Start of RECORDED INFORMATION
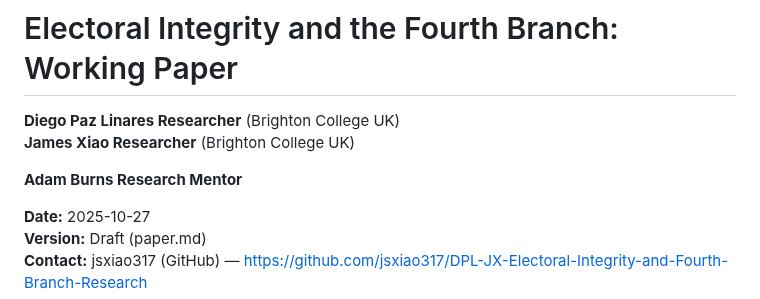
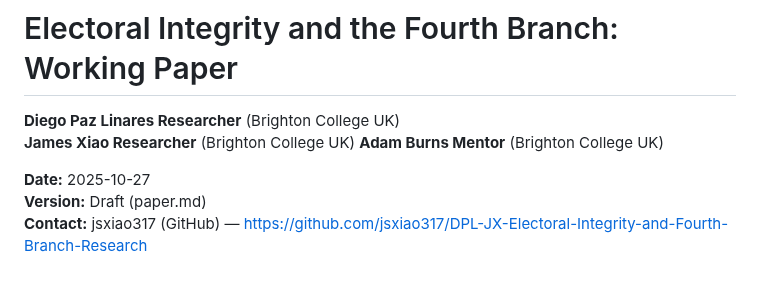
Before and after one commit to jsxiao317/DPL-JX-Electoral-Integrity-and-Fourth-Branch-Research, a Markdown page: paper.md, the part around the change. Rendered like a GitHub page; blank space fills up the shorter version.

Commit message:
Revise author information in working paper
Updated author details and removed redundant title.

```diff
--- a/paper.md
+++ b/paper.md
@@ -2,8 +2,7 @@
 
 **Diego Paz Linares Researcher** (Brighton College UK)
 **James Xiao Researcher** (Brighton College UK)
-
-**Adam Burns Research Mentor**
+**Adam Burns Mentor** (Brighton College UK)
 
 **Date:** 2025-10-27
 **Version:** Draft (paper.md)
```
End of RECORDED INFORMATION
*THE TASK:* Each line of the data that includes "Researcher" should be copied.

*WRITTEN RESPONSE:*
 **Diego Paz Linares Researcher** (Brighton College UK)
 **James Xiao Researcher** (Brighton College UK)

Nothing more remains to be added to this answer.